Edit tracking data
++++++++++++++++++++

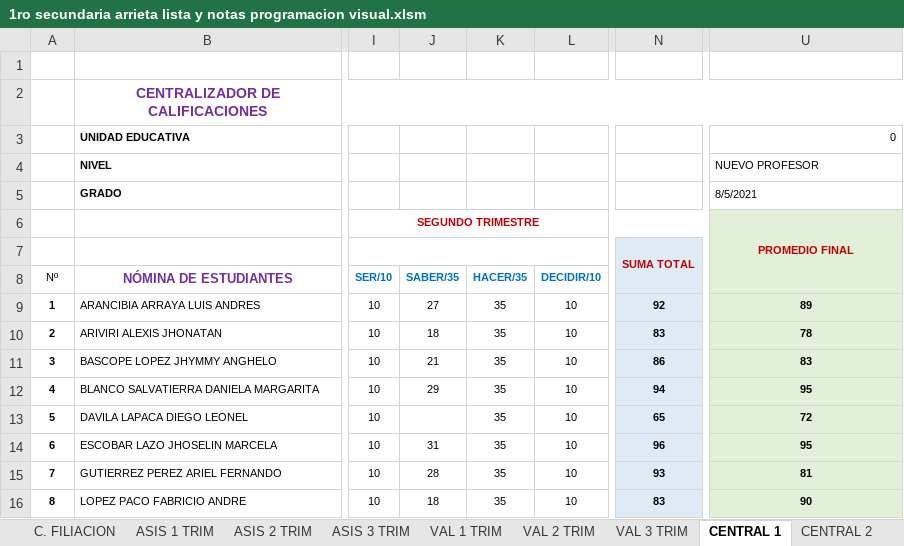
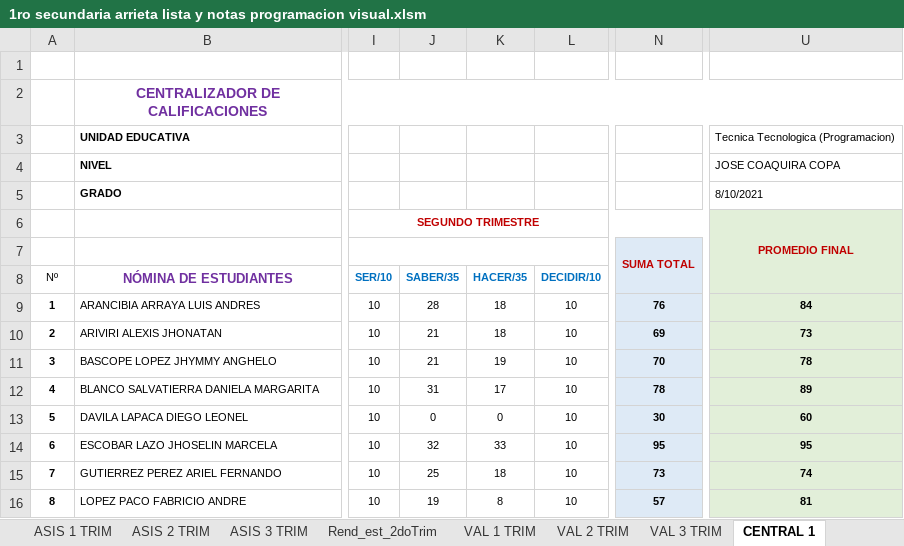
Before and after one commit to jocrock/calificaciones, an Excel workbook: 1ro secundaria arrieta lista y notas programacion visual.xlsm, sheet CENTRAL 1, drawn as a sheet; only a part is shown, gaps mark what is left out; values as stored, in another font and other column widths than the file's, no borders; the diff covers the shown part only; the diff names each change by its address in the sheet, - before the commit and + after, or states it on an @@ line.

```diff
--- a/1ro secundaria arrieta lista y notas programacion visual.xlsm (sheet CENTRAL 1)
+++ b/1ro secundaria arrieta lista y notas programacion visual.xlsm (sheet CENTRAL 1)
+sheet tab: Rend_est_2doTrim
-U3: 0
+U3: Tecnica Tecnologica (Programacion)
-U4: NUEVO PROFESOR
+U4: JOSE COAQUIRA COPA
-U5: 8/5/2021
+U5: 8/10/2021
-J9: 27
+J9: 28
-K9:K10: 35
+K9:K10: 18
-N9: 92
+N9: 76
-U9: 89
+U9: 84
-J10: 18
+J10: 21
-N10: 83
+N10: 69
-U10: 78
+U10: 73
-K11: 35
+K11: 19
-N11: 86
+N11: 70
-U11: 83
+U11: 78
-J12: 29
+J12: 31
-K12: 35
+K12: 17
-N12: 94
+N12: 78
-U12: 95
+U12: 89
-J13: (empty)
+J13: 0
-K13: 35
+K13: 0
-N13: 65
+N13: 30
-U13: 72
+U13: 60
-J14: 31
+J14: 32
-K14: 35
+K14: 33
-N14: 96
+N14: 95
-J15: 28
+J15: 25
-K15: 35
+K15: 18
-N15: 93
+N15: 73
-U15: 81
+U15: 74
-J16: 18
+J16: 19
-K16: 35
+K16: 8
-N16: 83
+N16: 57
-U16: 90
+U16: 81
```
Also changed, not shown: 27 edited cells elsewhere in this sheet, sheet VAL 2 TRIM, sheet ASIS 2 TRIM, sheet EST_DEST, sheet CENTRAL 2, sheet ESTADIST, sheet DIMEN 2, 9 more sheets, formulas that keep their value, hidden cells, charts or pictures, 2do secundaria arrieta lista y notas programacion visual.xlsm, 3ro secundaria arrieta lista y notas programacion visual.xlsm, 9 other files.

++++++++++++++++++++

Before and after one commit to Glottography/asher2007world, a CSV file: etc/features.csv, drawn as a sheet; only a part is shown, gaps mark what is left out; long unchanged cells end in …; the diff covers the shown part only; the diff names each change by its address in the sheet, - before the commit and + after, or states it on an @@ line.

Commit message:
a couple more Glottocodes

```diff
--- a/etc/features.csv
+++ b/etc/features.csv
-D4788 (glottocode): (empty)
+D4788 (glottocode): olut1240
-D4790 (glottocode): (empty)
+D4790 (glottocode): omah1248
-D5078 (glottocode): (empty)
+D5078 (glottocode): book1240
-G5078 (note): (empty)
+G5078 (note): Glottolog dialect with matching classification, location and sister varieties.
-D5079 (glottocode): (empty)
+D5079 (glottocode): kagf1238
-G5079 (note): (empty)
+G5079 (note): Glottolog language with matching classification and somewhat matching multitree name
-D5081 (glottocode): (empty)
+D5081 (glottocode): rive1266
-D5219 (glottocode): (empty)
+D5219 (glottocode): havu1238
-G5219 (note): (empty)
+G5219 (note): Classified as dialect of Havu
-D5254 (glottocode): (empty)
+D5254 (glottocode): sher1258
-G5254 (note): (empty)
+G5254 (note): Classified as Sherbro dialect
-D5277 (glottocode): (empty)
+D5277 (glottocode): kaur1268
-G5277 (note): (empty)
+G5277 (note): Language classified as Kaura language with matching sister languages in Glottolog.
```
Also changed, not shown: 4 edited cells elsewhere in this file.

++++++++++++++++++++

* **TASK TO COMPLETE**:
This exercise requires the lines of the entries containing the string "language".

* **TASK SOLUTION**:
+G5079 (note): Glottolog language with matching classification and somewhat matching multitree name
+G5277 (note): Language classified as Kaura language with matching sister languages in Glottolog.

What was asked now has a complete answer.